In 2014, I went to France with fluent-in-French daughter to tour the Loire Valley. Never mind that a few weeks earlier, I felt a breast lump the size of one of the meyer lemons on my tree in San Francisco . My seen-it-all internist told me it was no doubt a cyst and to check it out when I came back. So off I went to explore castles, small towns, and the famed tapestries at Angers. At Le Cremet d”Anjou, a modest, but Michelin -starred restaurant on a pin-drop quiet side street, I had the best dessert of my life: Cremets d”Angers. (right)
In Blois, we happened to see a beauty contest at the local castle. The contestants clearly had not done their Pilates and looked actually human. In Bourges, we spent a rainy May Day sitting at a cafe sipping from a pichet of vin blanc..
Nothing, I thought, can go wrong in such a verdant setting. Breast lumps, please! For years, I’ve drunk daily liters of polyphenol-rich tea, waxed lyrical about about tai guan yen versus dah hong pao, avoided sugar and anything hinting of nitrates.I’ve been a regular at yoga and tai chi and read and reported about the anti-cancer properties of green tea, black tea, red tea. A few years ago, I covered the 5th Scientific Symposium on Tea and Health, where a lot of the papers were on tea and cancer. From a lifestyle and academic perspective, all the boxes were checked.
Back to earth in San Francisco: At the hospital’s “breast care center,” the routine is to put on a pink (!) gown, get your mammogram, and then sit in the waiting room until you are quietly told the usually now- you -can -exhale” results. Then you get dressed and leave. But for the unfortunate few, the pink gown stays on. It’s the whispery sympathy that gets you as you are ushered into another room to speak with the radiologist. That’s when the tall brusk white coat said to me, “you have cancer.”
I’ll spare the details. Suffice to say that the not-to-worry cyst turned out to be stage 2-3 invasive cancer. Thus began my odyssey into the hazardous world of cancerland.
Those of certain age might remember controversial nutritionist Adelle Davis, whose best-selling books, such as “Let’s Eat Right!” and “How to Raise Healthy Children” railed against processed, pesticide laden food.Said Adelle when she found out she had cancer:“I thought this was for people who drink soft drinks, who eat white bread, who eat refined sugar and so on.”
Poor Adeile died of multiple myeloma, a plasma cancer. Was I destined to be the Adele Davis of tea without the fame?
What about treatment? After a lifetime of healthy, no-junk food eating – even when it wasn’t fashionable; after decades of scoffing at any ingredient I couldn’t pronounce, was I going to become infused with scary chemo?
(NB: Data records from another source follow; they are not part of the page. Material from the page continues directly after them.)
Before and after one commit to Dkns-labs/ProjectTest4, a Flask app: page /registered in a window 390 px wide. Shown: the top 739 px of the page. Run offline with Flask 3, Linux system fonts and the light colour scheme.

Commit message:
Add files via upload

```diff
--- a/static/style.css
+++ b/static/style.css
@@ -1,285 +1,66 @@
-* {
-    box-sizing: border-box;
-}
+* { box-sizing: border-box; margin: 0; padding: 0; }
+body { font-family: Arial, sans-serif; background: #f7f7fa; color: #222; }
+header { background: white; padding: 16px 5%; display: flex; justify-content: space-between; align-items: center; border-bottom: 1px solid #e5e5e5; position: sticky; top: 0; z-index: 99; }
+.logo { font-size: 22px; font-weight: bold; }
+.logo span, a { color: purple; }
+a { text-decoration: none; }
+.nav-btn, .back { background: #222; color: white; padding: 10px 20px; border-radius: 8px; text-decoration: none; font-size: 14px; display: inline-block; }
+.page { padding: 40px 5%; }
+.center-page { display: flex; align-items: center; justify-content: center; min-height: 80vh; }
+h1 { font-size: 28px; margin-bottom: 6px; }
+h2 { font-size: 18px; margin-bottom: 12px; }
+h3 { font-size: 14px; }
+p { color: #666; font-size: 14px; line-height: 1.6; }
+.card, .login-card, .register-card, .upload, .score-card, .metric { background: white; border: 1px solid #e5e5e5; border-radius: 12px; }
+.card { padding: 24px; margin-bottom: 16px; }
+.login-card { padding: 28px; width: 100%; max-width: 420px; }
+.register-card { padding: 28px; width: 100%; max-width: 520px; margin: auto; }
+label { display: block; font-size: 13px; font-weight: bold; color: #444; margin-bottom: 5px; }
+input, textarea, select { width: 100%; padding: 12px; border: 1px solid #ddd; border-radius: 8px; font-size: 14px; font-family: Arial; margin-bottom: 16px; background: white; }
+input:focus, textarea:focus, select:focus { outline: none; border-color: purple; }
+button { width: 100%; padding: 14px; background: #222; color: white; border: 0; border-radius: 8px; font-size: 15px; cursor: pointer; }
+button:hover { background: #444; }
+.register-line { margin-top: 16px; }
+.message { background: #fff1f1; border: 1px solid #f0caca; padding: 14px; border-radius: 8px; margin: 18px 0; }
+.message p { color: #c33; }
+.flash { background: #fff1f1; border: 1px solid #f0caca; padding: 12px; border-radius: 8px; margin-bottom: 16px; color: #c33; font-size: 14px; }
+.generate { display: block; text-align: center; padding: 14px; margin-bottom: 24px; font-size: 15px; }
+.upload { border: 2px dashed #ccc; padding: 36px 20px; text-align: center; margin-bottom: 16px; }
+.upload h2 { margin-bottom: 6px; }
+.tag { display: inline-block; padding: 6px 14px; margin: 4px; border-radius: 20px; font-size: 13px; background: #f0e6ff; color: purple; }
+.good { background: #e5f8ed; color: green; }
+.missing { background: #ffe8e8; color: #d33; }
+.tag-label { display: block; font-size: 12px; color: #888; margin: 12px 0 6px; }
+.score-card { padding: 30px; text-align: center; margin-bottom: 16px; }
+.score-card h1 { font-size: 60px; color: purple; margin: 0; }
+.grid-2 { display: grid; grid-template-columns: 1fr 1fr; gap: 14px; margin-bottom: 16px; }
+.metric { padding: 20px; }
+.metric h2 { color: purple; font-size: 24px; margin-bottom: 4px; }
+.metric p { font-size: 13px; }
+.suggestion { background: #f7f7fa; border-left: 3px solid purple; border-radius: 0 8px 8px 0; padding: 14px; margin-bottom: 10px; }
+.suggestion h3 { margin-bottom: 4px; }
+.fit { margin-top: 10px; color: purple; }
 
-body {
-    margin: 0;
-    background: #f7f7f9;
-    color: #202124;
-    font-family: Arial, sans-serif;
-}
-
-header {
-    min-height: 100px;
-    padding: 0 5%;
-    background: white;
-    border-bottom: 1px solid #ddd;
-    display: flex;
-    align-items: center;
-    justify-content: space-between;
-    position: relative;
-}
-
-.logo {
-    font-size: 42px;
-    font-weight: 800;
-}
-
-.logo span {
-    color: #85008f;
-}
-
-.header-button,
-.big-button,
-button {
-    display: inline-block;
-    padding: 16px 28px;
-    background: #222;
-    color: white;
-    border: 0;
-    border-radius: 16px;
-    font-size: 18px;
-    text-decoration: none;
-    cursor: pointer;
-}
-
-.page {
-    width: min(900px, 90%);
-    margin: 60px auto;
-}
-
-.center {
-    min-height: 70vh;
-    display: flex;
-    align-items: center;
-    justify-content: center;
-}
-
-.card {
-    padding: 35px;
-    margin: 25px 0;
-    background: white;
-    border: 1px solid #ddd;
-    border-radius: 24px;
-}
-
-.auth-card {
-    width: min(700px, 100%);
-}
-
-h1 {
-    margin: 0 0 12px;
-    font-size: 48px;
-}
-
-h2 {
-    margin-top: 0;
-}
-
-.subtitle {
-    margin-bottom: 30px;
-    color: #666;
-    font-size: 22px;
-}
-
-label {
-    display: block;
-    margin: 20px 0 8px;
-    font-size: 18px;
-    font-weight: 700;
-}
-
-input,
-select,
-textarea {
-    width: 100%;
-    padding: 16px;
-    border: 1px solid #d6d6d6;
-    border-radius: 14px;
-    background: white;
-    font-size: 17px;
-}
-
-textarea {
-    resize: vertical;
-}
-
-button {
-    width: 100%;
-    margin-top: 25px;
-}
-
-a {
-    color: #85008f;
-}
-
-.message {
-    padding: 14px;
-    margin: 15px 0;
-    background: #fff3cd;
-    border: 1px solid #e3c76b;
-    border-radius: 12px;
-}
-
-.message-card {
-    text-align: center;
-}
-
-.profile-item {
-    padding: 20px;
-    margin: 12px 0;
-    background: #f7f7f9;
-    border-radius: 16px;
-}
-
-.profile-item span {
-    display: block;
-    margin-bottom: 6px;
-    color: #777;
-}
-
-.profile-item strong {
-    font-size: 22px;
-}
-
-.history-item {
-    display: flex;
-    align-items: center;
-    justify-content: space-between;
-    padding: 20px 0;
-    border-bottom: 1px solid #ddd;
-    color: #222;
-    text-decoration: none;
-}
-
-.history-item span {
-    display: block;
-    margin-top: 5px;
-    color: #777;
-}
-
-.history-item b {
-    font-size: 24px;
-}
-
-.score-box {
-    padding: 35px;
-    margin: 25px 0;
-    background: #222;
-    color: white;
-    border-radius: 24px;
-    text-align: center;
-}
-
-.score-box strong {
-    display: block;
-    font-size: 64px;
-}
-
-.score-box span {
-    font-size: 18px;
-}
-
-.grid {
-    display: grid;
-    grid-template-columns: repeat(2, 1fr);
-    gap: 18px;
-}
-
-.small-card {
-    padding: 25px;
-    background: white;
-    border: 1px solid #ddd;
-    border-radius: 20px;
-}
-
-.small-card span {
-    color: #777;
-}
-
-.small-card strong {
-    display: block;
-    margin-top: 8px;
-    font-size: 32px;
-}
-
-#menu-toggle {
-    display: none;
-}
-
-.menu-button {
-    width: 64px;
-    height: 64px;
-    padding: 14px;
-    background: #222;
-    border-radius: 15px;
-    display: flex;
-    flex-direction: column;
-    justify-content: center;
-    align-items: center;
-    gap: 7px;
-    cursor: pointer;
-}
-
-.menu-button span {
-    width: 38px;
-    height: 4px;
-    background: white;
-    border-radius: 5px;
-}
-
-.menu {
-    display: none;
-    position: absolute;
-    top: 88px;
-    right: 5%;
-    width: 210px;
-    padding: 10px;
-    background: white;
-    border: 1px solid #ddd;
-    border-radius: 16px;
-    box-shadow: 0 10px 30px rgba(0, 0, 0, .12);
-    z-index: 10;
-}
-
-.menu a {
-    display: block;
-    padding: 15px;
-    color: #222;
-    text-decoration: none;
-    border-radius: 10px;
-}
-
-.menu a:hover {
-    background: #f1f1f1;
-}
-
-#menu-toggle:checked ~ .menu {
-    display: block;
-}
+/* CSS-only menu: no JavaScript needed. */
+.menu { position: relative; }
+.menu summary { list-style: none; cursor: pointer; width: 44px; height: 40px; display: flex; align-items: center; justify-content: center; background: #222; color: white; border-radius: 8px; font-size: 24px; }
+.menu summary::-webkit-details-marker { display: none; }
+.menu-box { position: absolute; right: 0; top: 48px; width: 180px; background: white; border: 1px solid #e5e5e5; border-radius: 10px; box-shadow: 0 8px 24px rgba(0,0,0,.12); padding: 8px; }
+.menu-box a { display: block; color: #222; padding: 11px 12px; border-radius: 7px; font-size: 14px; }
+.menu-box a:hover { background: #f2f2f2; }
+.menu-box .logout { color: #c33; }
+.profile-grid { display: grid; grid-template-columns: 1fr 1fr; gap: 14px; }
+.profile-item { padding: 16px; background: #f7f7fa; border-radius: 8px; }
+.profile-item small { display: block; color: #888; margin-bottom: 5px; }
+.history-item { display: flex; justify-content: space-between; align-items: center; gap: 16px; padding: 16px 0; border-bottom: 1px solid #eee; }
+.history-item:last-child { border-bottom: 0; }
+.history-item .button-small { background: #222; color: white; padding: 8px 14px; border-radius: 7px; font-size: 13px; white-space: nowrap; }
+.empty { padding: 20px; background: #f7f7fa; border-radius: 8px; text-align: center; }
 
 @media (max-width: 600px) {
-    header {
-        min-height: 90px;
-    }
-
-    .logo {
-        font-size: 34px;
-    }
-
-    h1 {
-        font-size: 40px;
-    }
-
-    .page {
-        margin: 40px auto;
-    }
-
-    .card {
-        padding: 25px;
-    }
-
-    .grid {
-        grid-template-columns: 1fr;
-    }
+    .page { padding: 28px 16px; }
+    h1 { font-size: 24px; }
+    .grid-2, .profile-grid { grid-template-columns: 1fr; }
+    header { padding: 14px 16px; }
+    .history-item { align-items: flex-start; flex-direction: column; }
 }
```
What do you do when doing nothing, according to the oncologists, means death? What do you do when a sympathetic oncologist goes into a rather lyrical description of drugs you can take to lessen the pain of dying? Or another one goes into quite gothic prose to describe the horrors that await those who Do Nothing?
Cancer upended more than one life. Fluent French daughter started packing up to come home, wherever that meant in her whirlwind life. A friend, an artist of some renown who I have known for years, actually took to her bed for three days– and then became a rock of support. Others – strangely relatives – spun horror tales and became very busy. If you are still with me, stay tuned for what happened.
But circa 2017, I’m still around .
Part 2: Still here:: What I did